There are three basic reasons why we prune trees. The first is to improve the look of a tree; the second is to improve the health of a tree; and the third is to make a tree more storm resistant.
If you like a tree to be really thick, impenetrable and with no visible branches, then you've come to the wrong place. In fact I think I have just given a definition for a bush. In my opinion a tree's full beauty is only available when the structure of the branches is visible. Trees simply look better to me when they are evenly thinned out. Another factor is the general shape or silhouette of the tree. If some branches stick up like Alfalfa's rooster tail, this probably diminishes the aesthetic appeal. Most trees have a mind of their own. When a tree has departed from a symmetrical look it is often preferable to work with what you have instead of trying vainly to make it more evenly shaped. In a bonsai garden you will find both symmetrical and asymmetrical trees. So thinning can improve the appeal of a tree and some general shaping can also help at times.
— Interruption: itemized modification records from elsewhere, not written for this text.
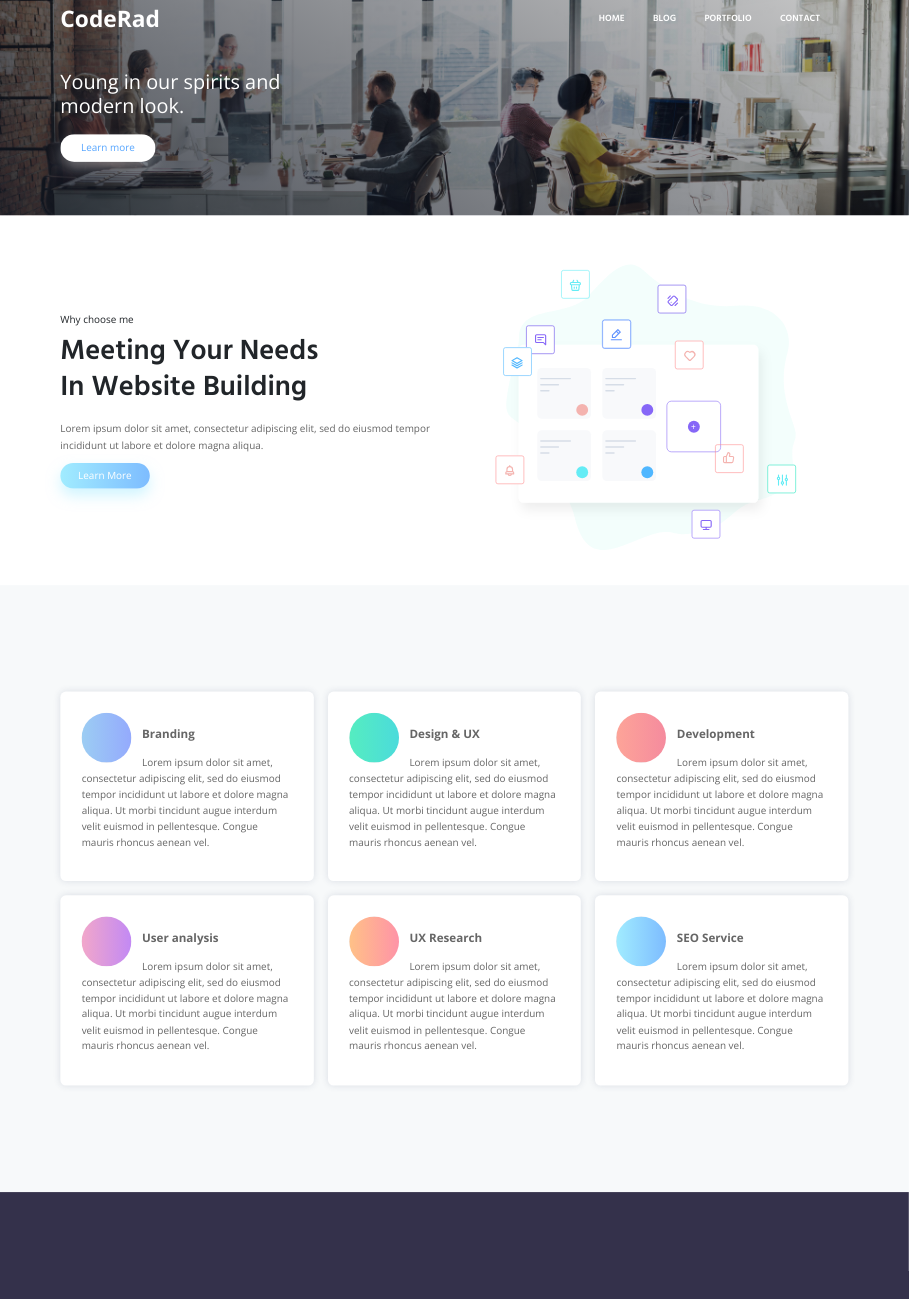
Repository: Sc-Juju/CodeRad
Page: index.html
An editor plug-in stored every save of this project. The page is shown before and after the next save, followed by the edit.
The browser window is 1280 px wide. The pictures show the whole page, at 71% of full size.

Above is the page before, as saved 2022-11-10 14:25:40.

### index.html
<!DOCTYPE html>
<html>
	<head>
		<meta charset="utf-8" />
		<meta http-equiv="X-UA-Compatible" content="IE=edge" />
		<title>CodeRad</title>
		<meta name="description" content="" />
		<meta name="viewport" content="width=device-width, initial-scale=1" />

		<link
			href="https://fonts.googleapis.com/css2?family=Open+Sans:wght@300;400;600;700&display=swap"
			rel="stylesheet"
		/>
		<link
			href="https://fonts.googleapis.com/css2?family=Hind:wght@300;400;500;600;700&display=swap"
			rel="stylesheet"
		/>

		<link rel="stylesheet" href="./css/default.css" />
		<link rel="stylesheet" href="./css/styles.css" />
		<link rel="stylesheet" href="./css/responsive.css" />
	</head>
	<body>
		<nav class="navbar nav">
			<div class="container">
				<button
					class="navbar-toggler"
					aria-expanded="false"
					aria-controls="navbarDropdown"
				>
					<span>&#9776;</span>
				</button>
				<a class="navbar-brand" href="index.html">CodeRad</a>
				<ul class="navbar-nav">
					<li class="nav-link">
						<a href="#">Home</a>
					</li>

					<li class="nav-link">
						<a href="#">Blog</a>
					</li>
					<li class="nav-link">
						<a href="#">Portfolio</a>
					</li>
					<li class="nav-link">
						<a href="#">Contact</a>
					</li>
				</ul>
			</div>
		</nav>

		<header class="bg-header">
			<div class="container">
				<div class="hero-wrapper">
					<h2 class="hero-header">
						Young in our spirits and <br />
						modern look.
					</h2>
					<a class="btn btn-white" href="#">Learn more</a>
				</div>
			</div>
		</header>
		<!--Why me-->
		<section>
			<div class="container why-me-wrapper">
				<div class="block-text">
					<span>Why choose me</span>
					<h2>
						Meeting Your Needs <br />
						In Website Building
					</h2>
					<p>
						Lorem ipsum dolor sit amet, consectetur adipiscing elit,
						sed do eiusmod tempor incididunt ut labore et dolore
						magna aliqua.
					</p>
					<a href="" class="btn btn-primary">Learn More</a>
				</div>
				<div>
					<img src="./CodeRad-assets/image2.svg" alt="Icon Chart" />
				</div>
			</div>
		</section>
		<!--Services-->
		<section class="bg-contrast">
			<div class="container service-grid">
				<div class="service-card">
					<span class="bg-color-1"></span>
					<div>
						<h3>Branding</h3>
						<p>
							Lorem ipsum dolor sit amet, consectetur adipiscing
							elit, sed do eiusmod tempor incididunt ut labore et
							dolore magna aliqua. Ut morbi tincidunt augue
							interdum velit euismod in pellentesque. Congue
							mauris rhoncus aenean vel.
						</p>
					</div>
				</div>
				<div class="service-card">
					<span class="bg-color-2"></span>
					<div>
						<h3>Design & UX</h3>
						<p>
							Lorem ipsum dolor sit amet, consectetur adipiscing
							elit, sed do eiusmod tempor incididunt ut labore et
							dolore magna aliqua. Ut morbi tincidunt augue
							interdum velit euismod in pellentesque. Congue
							mauris rhoncus aenean vel.
						</p>
					</div>
				</div>
				<div class="service-card">
					<span class="bg-color-3"></span>
					<div>
						<h3>Development</h3>
						<p>
							Lorem ipsum dolor sit amet, consectetur adipiscing
							elit, sed do eiusmod tempor incididunt ut labore et
							dolore magna aliqua. Ut morbi tincidunt augue
							interdum velit euismod in pellentesque. Congue
							mauris rhoncus aenean vel.
						</p>
					</div>
				</div>
				<div class="service-card">
					<span class="bg-color-4"></span>
					<div>
						<h3>User analysis</h3>
						<p>
							Lorem ipsum dolor sit amet, consectetur adipiscing
							elit, sed do eiusmod tempor incididunt ut labore et
							dolore magna aliqua. Ut morbi tincidunt augue
							interdum velit euismod in pellentesque. Congue
							mauris rhoncus aenean vel.
						</p>
					</div>
				</div>
				<div class="service-card">
					<span class="bg-color-5"></span>
					<div>
						<h3>UX Research</h3>
						<p>
							Lorem ipsum dolor sit amet, consectetur adipiscing
							elit, sed do eiusmod tempor incididunt ut labore et
							dolore magna aliqua. Ut morbi tincidunt augue
							interdum velit euismod in pellentesque. Congue
							mauris rhoncus aenean vel.
						</p>
					</div>
				</div>
				<div class="service-card">
					<span class="bg-color-6"></span>
					<div>
						<h3>SEO Service</h3>
						<p>
							Lorem ipsum dolor sit amet, consectetur adipiscing
							elit, sed do eiusmod tempor incididunt ut labore et
							dolore magna aliqua. Ut morbi tincidunt augue
							interdum velit euismod in pellentesque. Congue
							mauris rhoncus aenean vel.
						</p>
					</div>
				</div>
			</div>
		</section>

		<!--Video Demo-->
		<section class="video-demo"></section>
	</body>
</html>

### css/default.css
:root{
    --white:#fff;
    --black: #000;
    --font-color-base:#666;
    --font-color-dark:#212529;
    --font-color-light:#b0aebe;
    --font-color-link:#57a6ff;
    --footer:#34314b;
    --footer-base:2e2b45;
    --contrast:rgba(246, 248, 249, 0.8);
    --success: #64ecf5;
    --danger:#ff8b8d;
    --grad-1:#a1ecff;
    --grad-2:#7dbcff;


    --size-10:0.625rem;
    --size-14:0.875rem;
    --size-16:1rem;
    --size-18:1.125rem;
    --size-20:1.25rem;
    --size-30:1.875rem;
    --size-40:2.5rem;
    --size-50:3.125rem;
    --size-100:6.25rem;
    --size-150:9.375rem;
}
body{
    font-family:"Open Sans", sans-serif;
    font-weight: 400;
    font-size:0.875rem;
    line-height: 1.6;
    letter-spacing: 0;
    color: var(--font-color-base);
    margin:0;
    padding:0;
}
*,
::after,
::before{
    box-sizing: border-box;
}
ul{
    padding:0;
    margin:0;
    list-style: none;
}
a {text-decoration: none;}
p {margin-top:0;}
h2{
    font-size:1.75rem;
    font-weight:500;
    line-height:1.2;
}
img {
    width:100%;
    max-width:100%;
    vertical-align:middle;
    border-style: none;
}
.container{
    width: 100%;
    padding-left:15px;
    padding-right:15px;
    margin-right:auto;
    margin-left:auto;
}

.btn{
    display: inline-block;
    font-weight: 400;
    color: var(--font-color-dark);
    text-align: center;
    cursor: pointer;
    user-select: none;
    background-color: transparent;
    border: 1px solid transparent;
    padding: .375rem .75rem;
    border-radius:1.25rem;
    transition: ease-in-out .3s;
}
.btn-primary{
    background-image: linear-gradient(90deg, var(--grad-1)0%, var(--grad-2)100%);
    border: 1px var(--grad-1);
    box-shadow: 0 10px 20px rgba(161, 236, 255, .5);
    transition: ease-in-out .3s;
    color: var(--white);
    padding: .4375rem 1.5625rem;
}

.btn-white{
    background-color: var(--white);
    color: var(--font-color-link);
    box-shadow: 0px 10px 20px rgba(255, 255, 255, .35);
    padding: .475rem 1.75rem;
}

@media (min-width:1200px){
    .container{ max-width: 1140px; }
}

### css/styles.css
.navbar{
    position: fixed;
    top: 0;
    right: 0;
    left: 0;
    z-index: 200;
    transition: ease-in-out .3s;
}
[aria-controls="navbarDropdown"]{
    display:none;
}
.navbar-nav{
    display: flex;
    align-items: center;
}
.navbar .container{
    display: flex;
    align-items: center;
}
.navbar-brand{
    margin-right:auto;
    font-size: 2rem;
    font-weight: 700;
    width: 100%;
    transition: ease-in-out .3s;
    color: var(--white);

}
.bg-header{background-image: url(../CodeRad-assets/bg-header-1.jpg);}
.bg-header,
.video-demo{
    background-color: var(--footer);
    background-repeat: no-repeat;
    background-size: cover;
    background-position:50% 20%;
    position: relative;
    z-index: 1;
    padding: 4.6875rem 0;
}
.bg-header::before{
    background-image: linear-gradient(30deg,
    rgba(21,27,38, .8)0%,
    rgba(0,0,0,.2)100%);
    position: absolute;
    content:"";
    top: 0;
    left: 0;
    right: 0;
    bottom: 0;
    width: 100%;
    height: 100%;
    z-index: -1;
}
.nav-link a{
    color: var(--white);
    font-size: .8125rem;
    font-weight: 600;
    font-family: "Hind", sans-serif;
    text-transform: uppercase;
    margin-right: 2.5rem;
    line-height: 1.25rem;
}
.hero-header{
    color: var(--white);
}
.why-me-wrapper{
    display: flex;
    align-items: center;
}
.why-me-wrapper div{
    flex: 1;
}
.block-text{
    padding-right: var(--size-50);
}
.block-text span{
    color: var(--font-color-dark);
    font-weight: 300;
}
.block-text h2{
    font-size: var(--size-40);
    font-family: "Hind", sans-serif;
    font-weight: 600;
    color: var(--font-color-dark);
    margin-bottom: var(--size-20);
    line-height: 1.3;
    margin-top: 0.5rem;
}
.bg-contrast{
    background-color: var(--contrast);
    padding: var(--size-150) 0;
}
.service-grid{
    display: grid;
    grid-template-columns: repeat(auto-fit,minmax(300px, 1fr));
    gap: var(--size-20);
}
.service-card{
    padding: var(--size-30);
    box-shadow: 0 0 10px rgba(48, 63, 100, .15);
    background: white;
    border-radius: 8px;
}
.service-card span{
    width:4.375rem;
    height: 4.375rem;
    background: green;
    display: block;
    float: left;
    margin-right: 15px;
    border-radius: 50%;
    background: var(--font-color-light);
}
span.bg-color-1 {background-image: linear-gradient(90deg, #9ccdf3 0%, #94aafd 100%);}
span.bg-color-2 {background-image: linear-gradient(90deg, #55edc0 0%, #4bdbdb 100%);}
span.bg-color-3 {background-image: linear-gradient(90deg, #fda498 0%, #f58b9e 100%);}
span.bg-color-4 {background-image: linear-gradient(90deg, #f2a7ca 0%, #c289f4 100%);}
span.bg-color-5 {background-image: linear-gradient(90deg, #ffc187 0%, #fe93a7 100%);}
span.bg-color-6 {background-image: linear-gradient(90deg, #a1ecff 0%, #7dbcff 100%);}

Loaded but not shown: css/responsive.css (no copy from this time; the picture is the same without it)

After the next save:
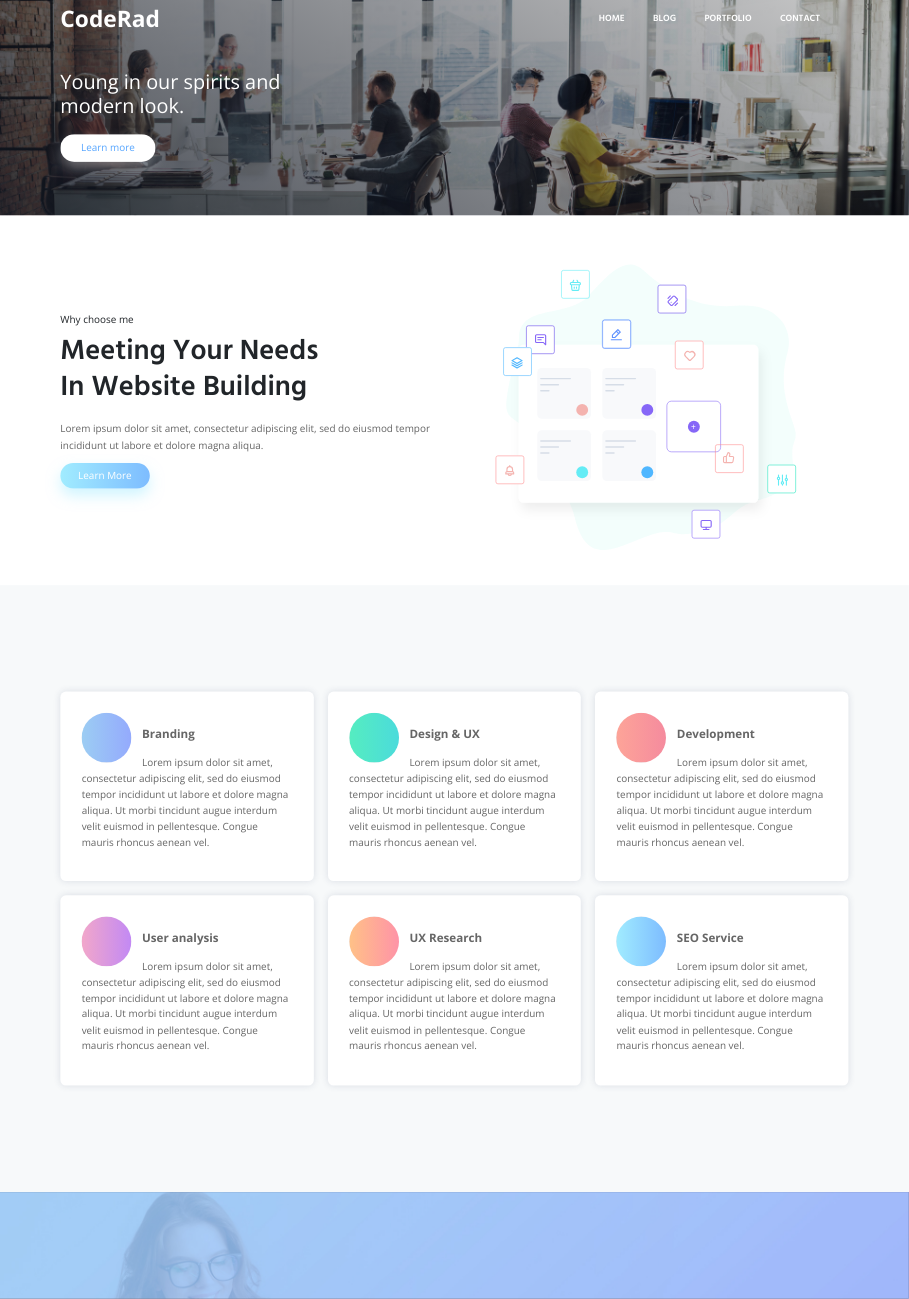
Saved 57 s later.
--- a/css/styles.css
+++ b/css/styles.css
@@ -26,7 +26,6 @@
     color: var(--white);
 
 }
-.bg-header{background-image: url(../CodeRad-assets/bg-header-1.jpg);}
 .bg-header,
 .video-demo{
     background-color: var(--footer);
@@ -37,6 +36,8 @@
     z-index: 1;
     padding: 4.6875rem 0;
 }
+.bg-header{background-image: url(../CodeRad-assets/bg-header-1.jpg);}
+.video-demo{background-image: url(../CodeRad-assets/bg-demo.jpg);}
 .bg-header::before{
     background-image: linear-gradient(30deg,
     rgba(21,27,38, .8)0%,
As far as its health goes, a tree will benefit from the removal of dead branches as these attract a myriad of wood-eating insects and fungi. The other health-related issue is that of crossing branches. When branches cross and rub together it not only interrupts the aesthetic flow of the tree's scaffolding but also causes wounds to form in the bark. These open wounds are very attractive to pests. It is best and least expensive to remove crossing branches when they are small-- as each of the crossing branches enlarge over time, so does the problem.
Where we live in the Phoenix Valley there are occasional summer storms called micro-bursts. Wow, they can wreak some havoc! As far as I'm concerned, the principle reason for keeping a tree thinned out is to help it weather a storm. If you can see quite a bit of daylight through a tree's foliage then it's a good bet that the wind can slip through without knocking it over. A tree that is too thick is like a boat with too much sail up in high winds--it will have a greater chance of suffering a "knockdown."
We prune a tree to improve the way it looks, improve its health, or make it more storm resistant. If your tree looks good, has no crossing or dead branches, and is not overly thick, then you might be able to wait a year or two before hiring an arborist. I hope that this article will help you assess the needs of your trees and leave you ready to make informed decisions for their care. Call your Arizona tree service pro if you have questions.